Shattered Dreams is not a book of interpretative historiography. Enderlin does not tell us what went wrong. He blames neither Arafat nor Barak for the ultimate failure of the peace accords. He shows us how things went wrong and the order in which things occurred. We are presented with the facts and we have to make up our own minds about what happened and why it happened. One of the interesting things that I took away from this book was that it is not always the grand-narrative conflicts that lead to the failure of negotiations. Often times, it is the little things, like unfortunate coincidences of bad circumstance. Prior to reading Shattered Dreams, for example, I was convinced that the issue of the Palestinian refugees would have been the most difficult issue for the Israelis in negotiations. After all, the Right of Return, even in theory, threatens Israel’s raison d’ˆetre —its “Jewish character.” As it turns out, the refugee issue was one of the easiest and least contentious on the table at Camp David. On the other hand, an issue that I would have thought relatively minor, like sovereignty over the Temple Mount/Haram Al-Sharif, the negotiators on both sides were staunch secular nationalists, turned out to be the biggest issue of all.
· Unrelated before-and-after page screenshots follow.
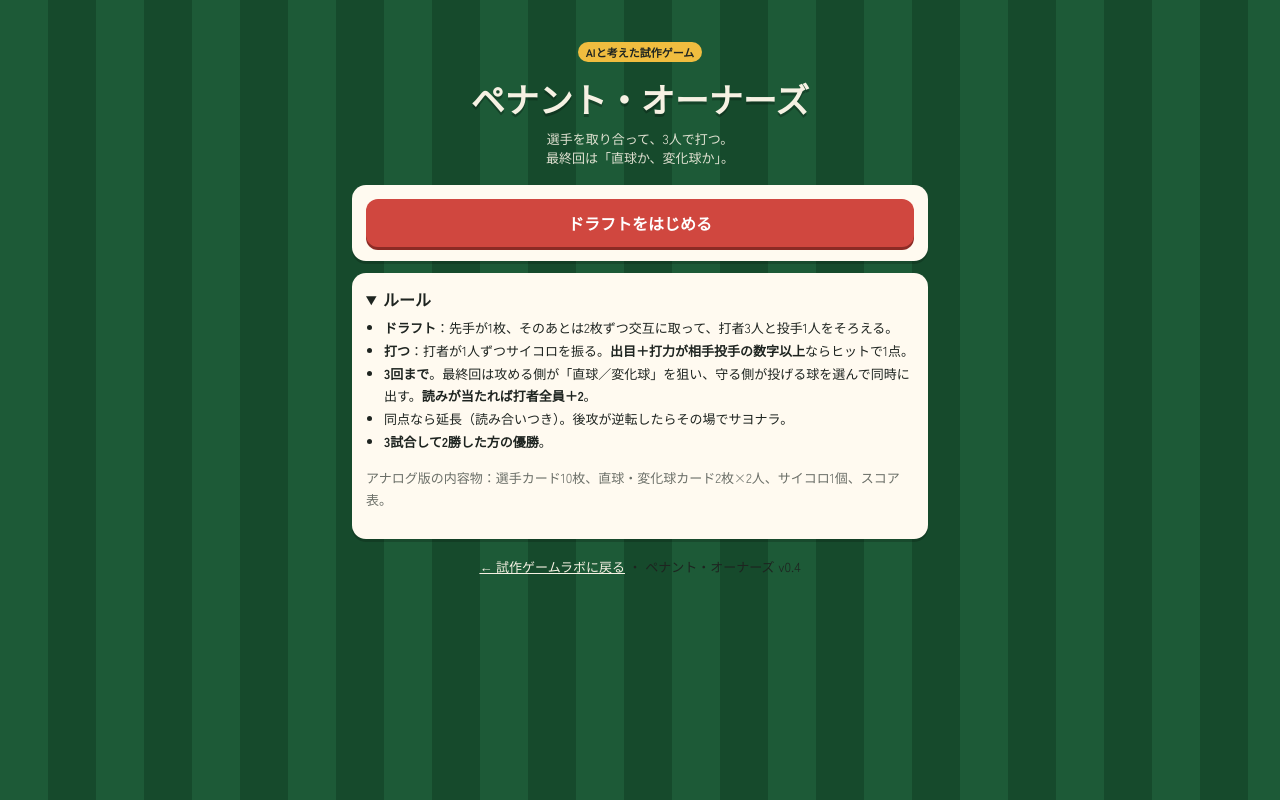
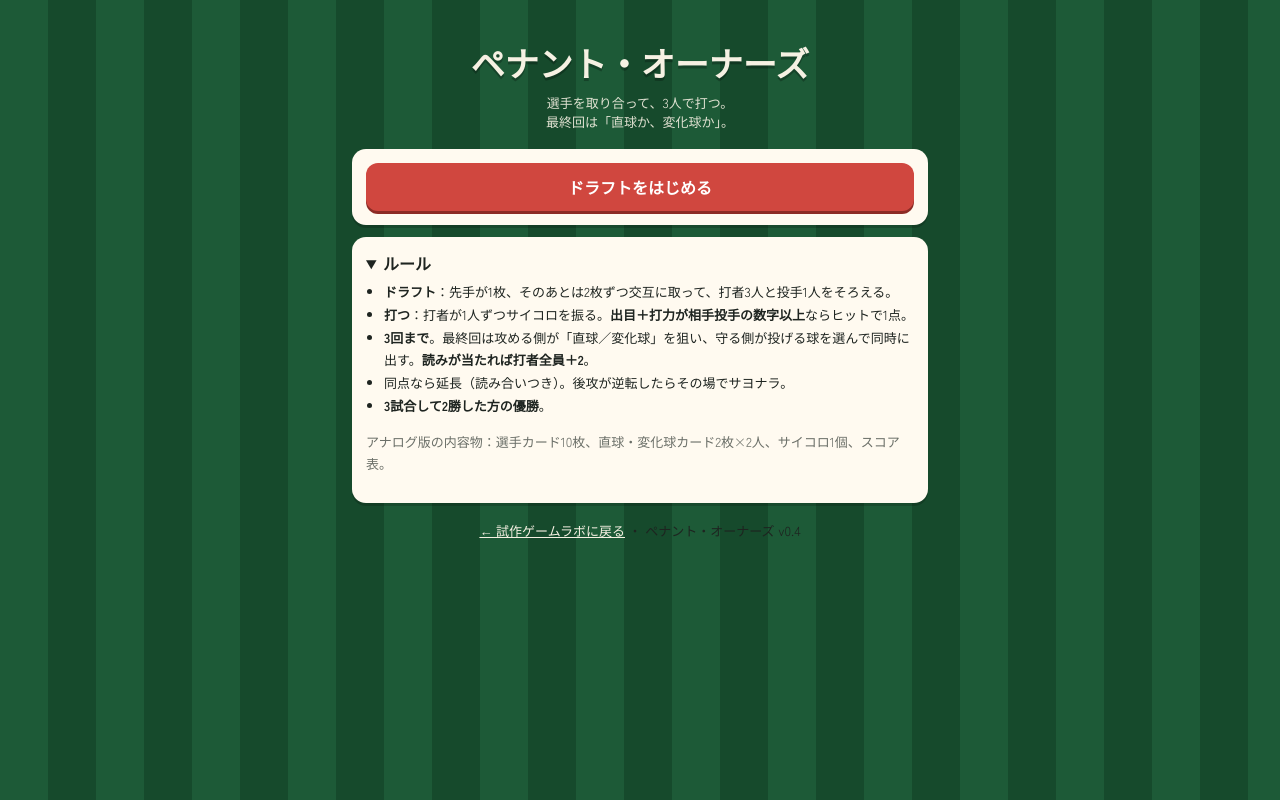
Before and after one commit to bearknuckle/kuma-jukebox, a plain HTML site: page lab/pennant-owners/index.html in a window 1280 px wide. Drawn offline with Linux system fonts and the light colour scheme; a web font is replaced by a local one.

Commit message:
ペナント・オーナーズ: タイトル画面の「AIと考えた試作ゲーム」表記を外す（作業ルールに合わせる）
Co-Authored-By: Claude Opus 5.5 <noreply@anthropic.com>
Claude-Session: https://claude.ai/code/session_01VTGLw72EWrCPdhqUKpLmc7

```diff
--- a/lab/pennant-owners/index.html
+++ b/lab/pennant-owners/index.html
@@ -235,7 +235,7 @@ const topbar=()=>`<div class="top"><span>第${Math.max(1,S.gameNo)}戦</span><sp
 
 function render(){
   if(!S){
-    $app.innerHTML=`<div class="title"><span class="badge">AIと考えた試作ゲーム</span><h1 style="margin-top:12px">ペナント・オーナーズ</h1>
+    $app.innerHTML=`<div class="title"><h1>ペナント・オーナーズ</h1>
     <div class="sub">選手を取り合って、3人で打つ。<br>最終回は「直球か、変化球か」。</div></div>
     <div class="panel"><button class="btn wide" onclick="newGame()">ドラフトをはじめる</button></div>${rules(true)}${BACK}`;return;
   }
```
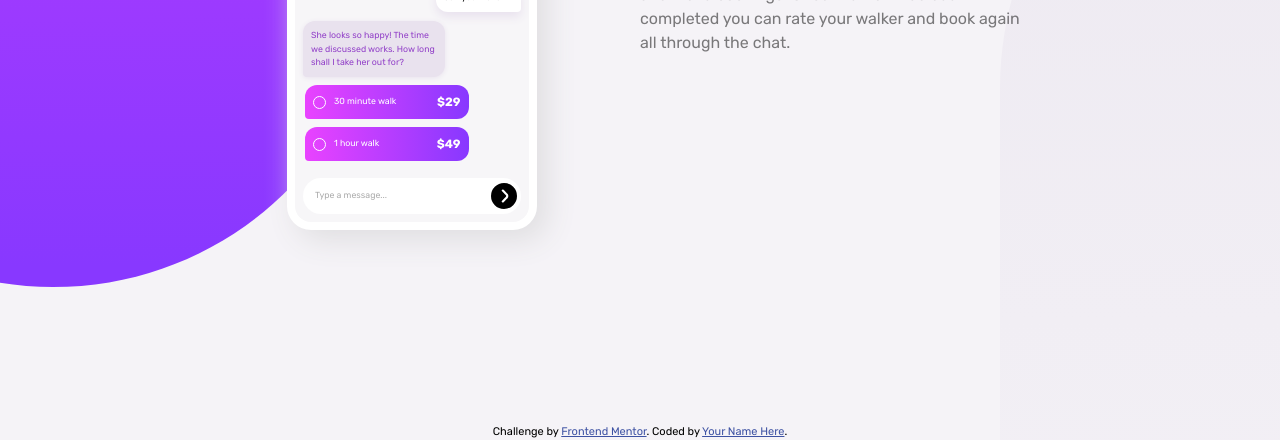
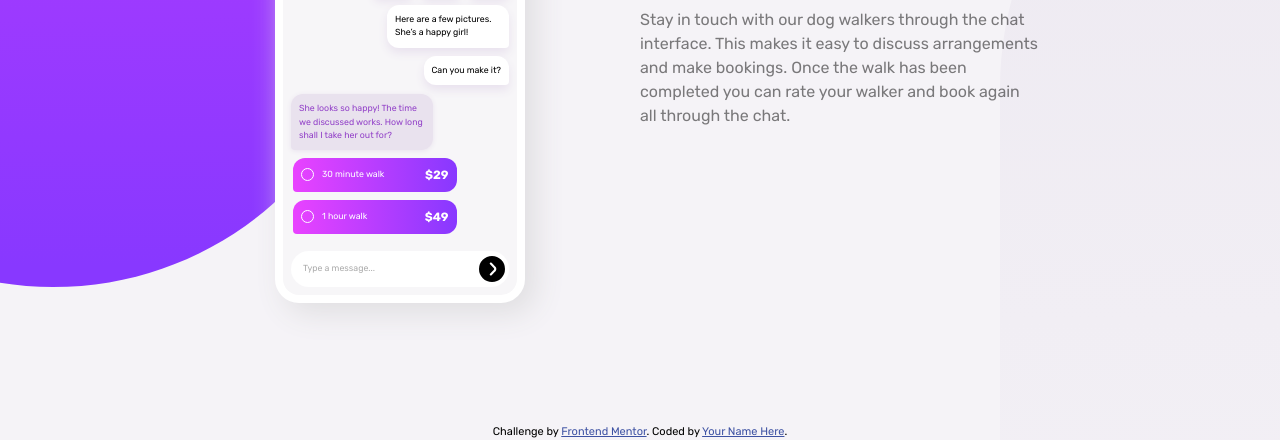
Before and after one commit to LeonteCr/Chat-app-illustration, a plain HTML site: page index.html in a window 1280 px wide. Shown: the part 360-800 px from the top of the page. Drawn offline with Linux system fonts and the light colour scheme.

Commit message:
:center the main

```diff
--- a/style.css
+++ b/style.css
@@ -280,11 +280,7 @@ button:hover {
 
 
 @media (min-width:900px) {
-    main {
-        display: flex;
-        width: 75%;
-        margin: 0 auto;
-    }
+
 
     .tel-desktop,
     .about-desktop {
@@ -298,9 +294,16 @@ button:hover {
         background-position: left top , bottom right;
         background-position-x: -280px, 1000px;
         background-position-y: -650px, 100px;
+        display: flex;
+        align-items: center;
+       padding: 0;
 
+    }
 
-
+    main {
+        display: flex;
+        width: 75%;
+        margin: auto auto;
     }
     .tel {
         box-shadow: 10px 10px 30px rgb(223, 222, 224);
```
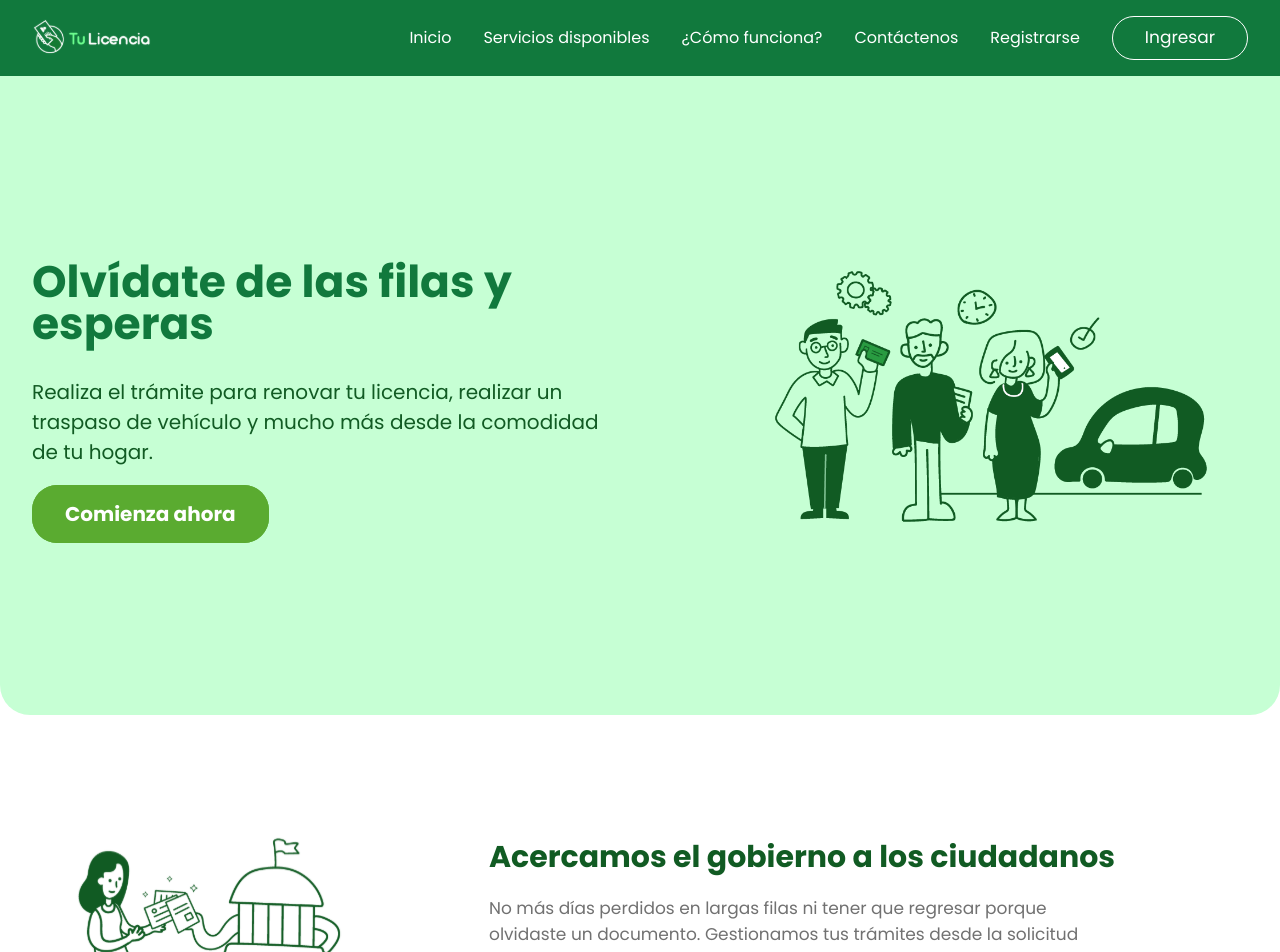
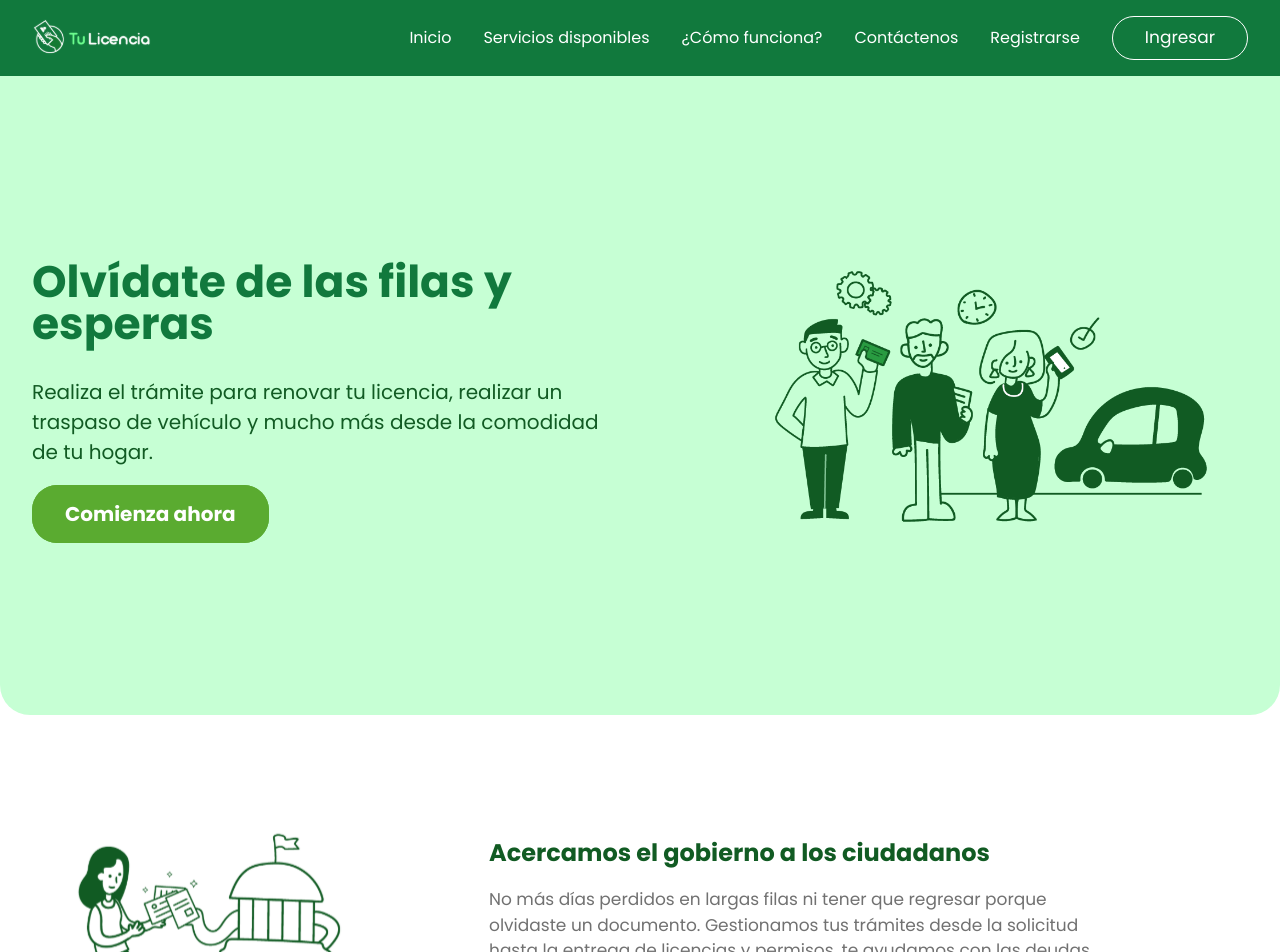
Before and after one commit to rafagarfield/LandingPageTuLicencia, a Next.js app: page / in a window 1280 px wide. Shown: the top 952 px of the page. Built offline with nearby package versions, Linux system fonts and the light colour scheme.

Commit message:
refactor About component for improved heading size and layout

```diff
--- a/src/components/About.tsx
+++ b/src/components/About.tsx
@@ -24,7 +24,7 @@ function About() {
       </div>
 
       <div className=" flex flex-col gap-[16px]    lg:py-20 h-full">
-        <h2 className="text-[#115B23] text-[30px] text-center text-pretty font-bold  lg:text-start  ">
+        <h2 className="text-[#115B23] text-[24px] text-center text-pretty font-bold  lg:text-start  ">
           Acercamos el gobierno a los ciudadanos
         </h2>
         <p className="text-[#717171] text-center text-[17px] text-pretty lg:[20px]  lg:text-start lg:w-[601px]">
```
Having read the book, I feel that I do have greater insight and a better understanding of how the events transpired, even during the years that I lived in the region. But more significantly, I feel like I can approach this issue once again as a mature adult. It is so rare to find a treatment of the conflict that is not either an exposition on the evils of the Israeli occupation, or a depiction of Palestinian inhumanity, both approaches of which I find to be insulting to my intelligence. The brilliance of this book is that it does not give us easy answers. There is no one person, or party, or ethnicity, or religion that is to blame for the tragedy that is the Israeli-Palestinian conflict. It is a complex and multifaceted conflict that resists simple explanations.
I know that many people will read this book and find within it a justification for their own partisan politics, be they “pro-Israeli” or “pro-Palestinian.” Nevertheless, Charles Enderlin has not given these people an excuse to do so and for this he is to be congratulated. Shattered Dreams will serve as a bible for any future leader who wishes to end this century-long conflict. Let’s hope that the right people have already read it.